## WORK REQUEST:
Leave the pictures out and repeat the rest of the data below exactly.
────
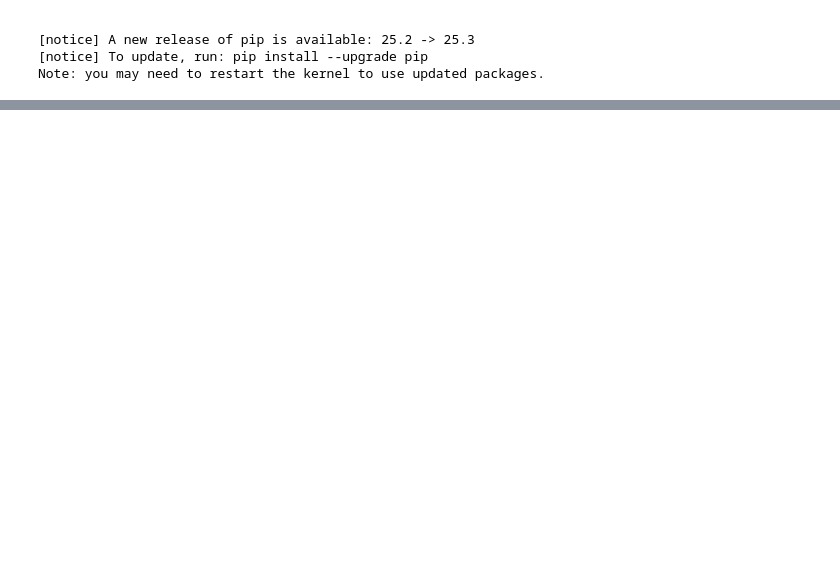
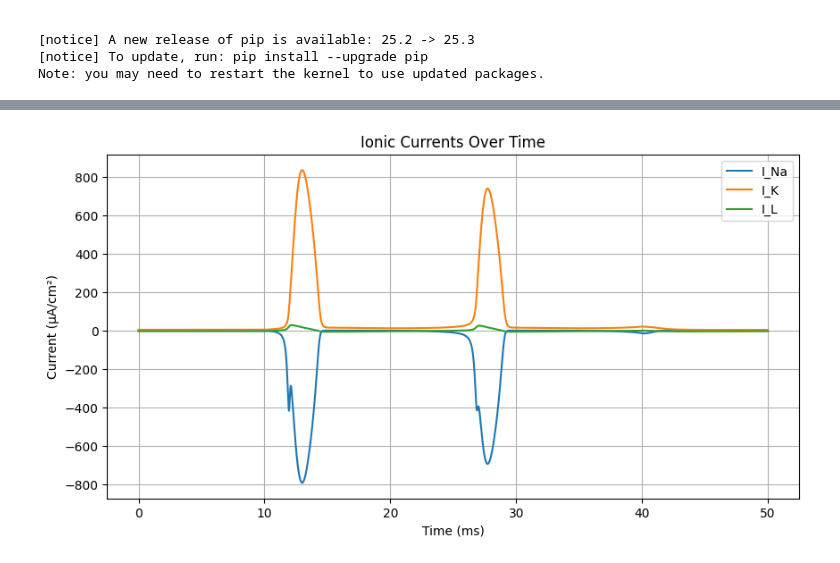
Before and after one commit to kru2710shna/Hodgkin-Huxley-Neuron-Model, a Jupyter notebook: notebook/HH_simulation.ipynb, the cells around one changed output, grey strips where cells are left out. Drawn from its saved outputs; the diff is of its cells as text; code cells hidden in the pictures; blank space fills up the shorter version.

```diff
--- a/notebook/HH_simulation.ipynb
+++ b/notebook/HH_simulation.ipynb
@@ -34,0 +109,4 @@ ModuleNotFoundError: No module named 'currents'
+# %%
+INa = I_Na(V, m, h)
+IK  = I_K(V, n)
+IL  = I_L(V)
@@ -34,0 +137,13 @@ ModuleNotFoundError: No module named 'currents'
+# %%
+plt.figure(figsize=(10, 5))
+plt.plot(t, INa, label="I_Na")
+plt.plot(t, IK, label="I_K")
+plt.plot(t, IL, label="I_L")
+plt.xlabel("Time (ms)")
+plt.ylabel("Current (µA/cm²)")
+plt.title("Ionic Currents Over Time")
+plt.legend()
+plt.grid(True)
+plt.show()
+# %% [output]
+[figure, added]
```
Also changed, not shown: parts of 6 cells of this notebook, 3 other files.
────
## FINISHED EXERCISE:
Before and after one commit to kru2710shna/Hodgkin-Huxley-Neuron-Model, a Jupyter notebook: notebook/HH_simulation.ipynb, the cells around one changed output, grey strips where cells are left out. Drawn from its saved outputs; the diff is of its cells as text; code cells hidden in the pictures; blank space fills up the shorter version.

```diff
--- a/notebook/HH_simulation.ipynb
+++ b/notebook/HH_simulation.ipynb
@@ -34,0 +109,4 @@ ModuleNotFoundError: No module named 'currents'
+# %%
+INa = I_Na(V, m, h)
+IK  = I_K(V, n)
+IL  = I_L(V)
@@ -34,0 +137,13 @@ ModuleNotFoundError: No module named 'currents'
+# %%
+plt.figure(figsize=(10, 5))
+plt.plot(t, INa, label="I_Na")
+plt.plot(t, IK, label="I_K")
+plt.plot(t, IL, label="I_L")
+plt.xlabel("Time (ms)")
+plt.ylabel("Current (µA/cm²)")
+plt.title("Ionic Currents Over Time")
+plt.legend()
+plt.grid(True)
+plt.show()
+# %% [output]
+[figure, added]
```
Also changed, not shown: parts of 6 cells of this notebook, 3 other files.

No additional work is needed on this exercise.